*Your goal*
Which lines in the records below contain the word "README"? Copy each of them.

*Information supplied*
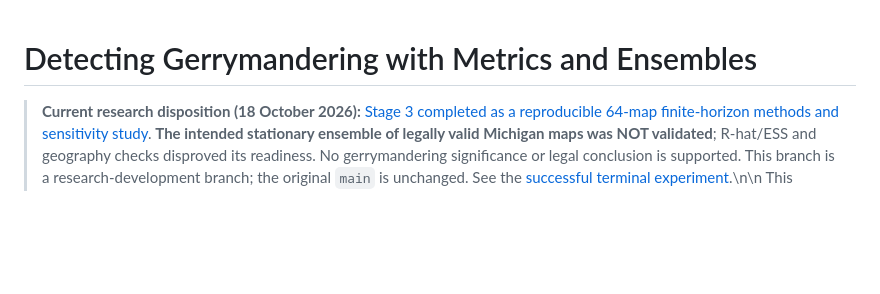
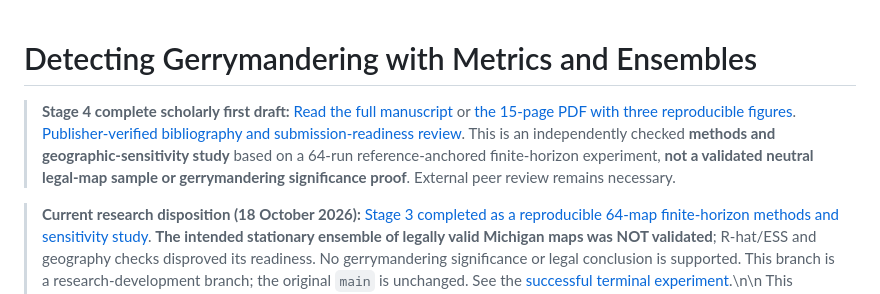
Before and after one commit to DjokovicMan22/Gerrymandering-Project, a Markdown page: README.md, the part around the change. Drawn GitHub-style; blank space fills up the shorter version.

Commit message:
Expose latest Stage 4 manuscript, verified illustrations, 15-page PDF and external-review caveat in project index

```diff
--- a/README.md
+++ b/README.md
@@ -1,4 +1,7 @@
 # Detecting Gerrymandering with Metrics and Ensembles
+
+> **Stage 4 complete scholarly first draft:** [Read the full manuscript](outputs/reports/stage4/when_a_random_map_is_not_a_neutral_map.md) or [the 15-page PDF with three reproducible figures](outputs/reports/stage4/when_a_random_map_is_not_a_neutral_map.pdf). [Publisher-verified bibliography and submission-readiness review](docs/research_audit/STAGE4_SUBMISSION_READINESS.md). This is an independently checked **methods and geographic-sensitivity study** based on a 64-run reference-anchored finite-horizon experiment, **not a validated neutral legal-map sample or gerrymandering significance proof**. External peer review remains necessary.
+
 
 > **Current research disposition (18 October 2026):** [Stage 3 completed as a reproducible 64-map finite-horizon methods and sensitivity study](docs/research_audit/STAGE3_FINAL_REPORT.md). **The intended stationary ensemble of legally valid Michigan maps was NOT validated**; R-hat/ESS and geography checks disproved its readiness. No gerrymandering significance or legal conclusion is supported. This branch is a research-development branch; the original `main` is unchanged. See the [successful terminal experiment](https://github.com/DjokovicMan22/Gerrymandering-Project/actions/runs/39180152601).\n\n
 This repository studies enacted congressional maps in Michigan and Missouri. It begins with precinct-level geography and election data, implements compactness and partisan metrics, and will culminate in GerryChain ensembles that compare enacted maps with many legally constrained alternatives.
```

*Exercise response*
Before and after one commit to DjokovicMan22/Gerrymandering-Project, a Markdown page: README.md, the part around the change. Drawn GitHub-style; blank space fills up the shorter version.
--- a/README.md
+++ b/README.md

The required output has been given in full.